→ Information:
⟨

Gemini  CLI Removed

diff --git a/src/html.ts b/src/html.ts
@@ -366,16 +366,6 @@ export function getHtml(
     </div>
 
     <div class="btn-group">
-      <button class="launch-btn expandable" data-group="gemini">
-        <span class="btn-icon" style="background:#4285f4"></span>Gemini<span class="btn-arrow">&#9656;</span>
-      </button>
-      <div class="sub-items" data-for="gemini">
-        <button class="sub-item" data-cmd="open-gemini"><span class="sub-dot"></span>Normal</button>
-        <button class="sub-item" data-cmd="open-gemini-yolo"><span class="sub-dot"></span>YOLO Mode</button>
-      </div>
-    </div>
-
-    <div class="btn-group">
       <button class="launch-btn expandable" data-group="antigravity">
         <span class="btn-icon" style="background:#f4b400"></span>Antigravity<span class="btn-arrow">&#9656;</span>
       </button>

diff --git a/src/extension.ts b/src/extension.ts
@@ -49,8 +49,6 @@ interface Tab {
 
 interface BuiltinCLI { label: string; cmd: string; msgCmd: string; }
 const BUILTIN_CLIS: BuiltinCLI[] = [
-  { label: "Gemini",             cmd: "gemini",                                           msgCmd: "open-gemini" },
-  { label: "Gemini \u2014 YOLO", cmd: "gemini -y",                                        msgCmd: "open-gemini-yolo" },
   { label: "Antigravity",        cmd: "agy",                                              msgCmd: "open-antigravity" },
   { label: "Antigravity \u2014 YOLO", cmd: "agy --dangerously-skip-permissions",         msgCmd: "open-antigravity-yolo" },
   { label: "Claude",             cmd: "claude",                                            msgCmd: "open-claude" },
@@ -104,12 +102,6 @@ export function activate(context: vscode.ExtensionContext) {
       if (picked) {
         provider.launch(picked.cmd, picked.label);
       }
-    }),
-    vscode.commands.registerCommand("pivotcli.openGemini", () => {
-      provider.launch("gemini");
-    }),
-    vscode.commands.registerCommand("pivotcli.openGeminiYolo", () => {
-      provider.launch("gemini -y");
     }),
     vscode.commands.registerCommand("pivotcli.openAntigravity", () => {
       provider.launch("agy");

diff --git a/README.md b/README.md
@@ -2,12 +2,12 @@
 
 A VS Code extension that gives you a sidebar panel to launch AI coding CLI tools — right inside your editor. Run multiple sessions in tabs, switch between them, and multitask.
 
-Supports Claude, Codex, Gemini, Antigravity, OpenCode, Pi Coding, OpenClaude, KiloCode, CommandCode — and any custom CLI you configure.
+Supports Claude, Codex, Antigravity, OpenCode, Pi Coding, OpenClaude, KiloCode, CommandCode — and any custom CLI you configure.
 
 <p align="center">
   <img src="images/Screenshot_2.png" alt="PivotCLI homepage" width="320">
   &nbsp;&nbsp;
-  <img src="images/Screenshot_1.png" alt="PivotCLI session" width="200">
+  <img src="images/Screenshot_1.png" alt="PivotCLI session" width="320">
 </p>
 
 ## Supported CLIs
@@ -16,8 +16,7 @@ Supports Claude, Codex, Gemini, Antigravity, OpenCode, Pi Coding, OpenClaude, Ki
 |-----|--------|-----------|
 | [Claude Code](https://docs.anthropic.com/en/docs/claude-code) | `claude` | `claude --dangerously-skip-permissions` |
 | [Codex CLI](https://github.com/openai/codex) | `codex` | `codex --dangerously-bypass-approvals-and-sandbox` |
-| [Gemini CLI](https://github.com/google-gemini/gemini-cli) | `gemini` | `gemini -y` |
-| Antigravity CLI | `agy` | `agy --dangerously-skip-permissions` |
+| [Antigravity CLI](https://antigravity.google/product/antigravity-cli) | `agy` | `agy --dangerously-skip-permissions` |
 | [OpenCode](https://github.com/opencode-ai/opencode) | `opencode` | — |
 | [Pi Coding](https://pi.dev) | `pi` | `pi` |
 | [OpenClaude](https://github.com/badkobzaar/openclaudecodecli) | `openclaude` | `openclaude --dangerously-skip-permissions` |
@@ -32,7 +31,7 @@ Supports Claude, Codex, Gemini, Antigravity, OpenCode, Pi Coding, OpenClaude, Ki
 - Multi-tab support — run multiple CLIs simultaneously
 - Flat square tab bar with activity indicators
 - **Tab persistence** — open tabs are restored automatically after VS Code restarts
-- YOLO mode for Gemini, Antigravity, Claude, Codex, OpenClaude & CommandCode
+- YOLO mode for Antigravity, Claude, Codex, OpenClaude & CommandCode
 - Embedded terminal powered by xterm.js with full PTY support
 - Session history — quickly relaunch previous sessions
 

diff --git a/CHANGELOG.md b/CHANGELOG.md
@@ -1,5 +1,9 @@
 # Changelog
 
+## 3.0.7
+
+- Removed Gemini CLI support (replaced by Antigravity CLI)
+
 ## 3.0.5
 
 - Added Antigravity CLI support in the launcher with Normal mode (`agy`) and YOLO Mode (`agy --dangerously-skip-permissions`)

⟩
⟨

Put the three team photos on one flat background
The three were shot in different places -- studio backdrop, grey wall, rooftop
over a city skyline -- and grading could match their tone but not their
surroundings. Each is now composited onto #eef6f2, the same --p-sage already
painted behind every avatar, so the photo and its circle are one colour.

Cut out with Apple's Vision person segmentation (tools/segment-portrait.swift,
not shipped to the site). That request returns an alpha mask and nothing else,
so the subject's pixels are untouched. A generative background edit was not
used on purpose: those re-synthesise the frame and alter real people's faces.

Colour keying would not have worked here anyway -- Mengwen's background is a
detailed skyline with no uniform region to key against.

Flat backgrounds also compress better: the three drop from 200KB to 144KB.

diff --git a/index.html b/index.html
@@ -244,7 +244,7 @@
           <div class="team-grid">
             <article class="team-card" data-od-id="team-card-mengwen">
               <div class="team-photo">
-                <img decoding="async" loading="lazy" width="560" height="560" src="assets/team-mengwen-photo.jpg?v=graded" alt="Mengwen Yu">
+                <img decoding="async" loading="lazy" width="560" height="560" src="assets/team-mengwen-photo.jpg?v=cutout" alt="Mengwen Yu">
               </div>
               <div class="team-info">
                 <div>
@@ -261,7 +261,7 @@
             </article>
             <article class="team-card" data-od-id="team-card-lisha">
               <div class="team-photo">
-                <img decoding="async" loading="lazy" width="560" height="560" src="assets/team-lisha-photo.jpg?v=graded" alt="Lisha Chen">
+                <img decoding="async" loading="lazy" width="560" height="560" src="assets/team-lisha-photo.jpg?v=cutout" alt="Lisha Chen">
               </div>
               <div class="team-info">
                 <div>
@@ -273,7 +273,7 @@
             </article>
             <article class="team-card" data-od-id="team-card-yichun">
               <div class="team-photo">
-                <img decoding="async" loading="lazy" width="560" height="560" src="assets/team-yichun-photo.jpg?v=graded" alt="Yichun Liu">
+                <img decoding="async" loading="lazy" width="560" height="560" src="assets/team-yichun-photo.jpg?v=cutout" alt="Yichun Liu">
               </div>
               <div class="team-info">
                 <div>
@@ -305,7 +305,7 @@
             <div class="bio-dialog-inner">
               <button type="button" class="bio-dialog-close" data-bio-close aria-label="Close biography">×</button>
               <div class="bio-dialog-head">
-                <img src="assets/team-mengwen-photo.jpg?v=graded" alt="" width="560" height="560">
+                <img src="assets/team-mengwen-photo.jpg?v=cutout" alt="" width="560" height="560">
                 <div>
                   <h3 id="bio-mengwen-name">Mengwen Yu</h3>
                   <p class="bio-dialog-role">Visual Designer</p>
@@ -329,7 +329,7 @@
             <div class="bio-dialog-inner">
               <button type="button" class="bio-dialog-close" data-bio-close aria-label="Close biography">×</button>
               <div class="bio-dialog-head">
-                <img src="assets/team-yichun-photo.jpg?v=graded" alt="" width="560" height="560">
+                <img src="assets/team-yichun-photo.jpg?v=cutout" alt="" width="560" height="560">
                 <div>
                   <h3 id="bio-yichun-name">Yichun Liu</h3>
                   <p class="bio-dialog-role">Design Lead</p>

⟩

Of all the entries above, output exactly the lines between the one holding "for Antigravity, Claude, Codex, OpenClaude & CommandCode" and the one holding "- Added Antigravity", inclusive.

+- YOLO mode for Antigravity, Claude, Codex, OpenClaude & CommandCode
 - Embedded terminal powered by xterm.js with full PTY support
 - Session history — quickly relaunch previous sessions
 

diff --git a/CHANGELOG.md b/CHANGELOG.md
@@ -1,5 +1,9 @@
 # Changelog
 
+## 3.0.7
+
+- Removed Gemini CLI support (replaced by Antigravity CLI)
+
 ## 3.0.5
 
 - Added Antigravity CLI support in the launcher with Normal mode (`agy`) and YOLO Mode (`agy --dangerously-skip-permissions`)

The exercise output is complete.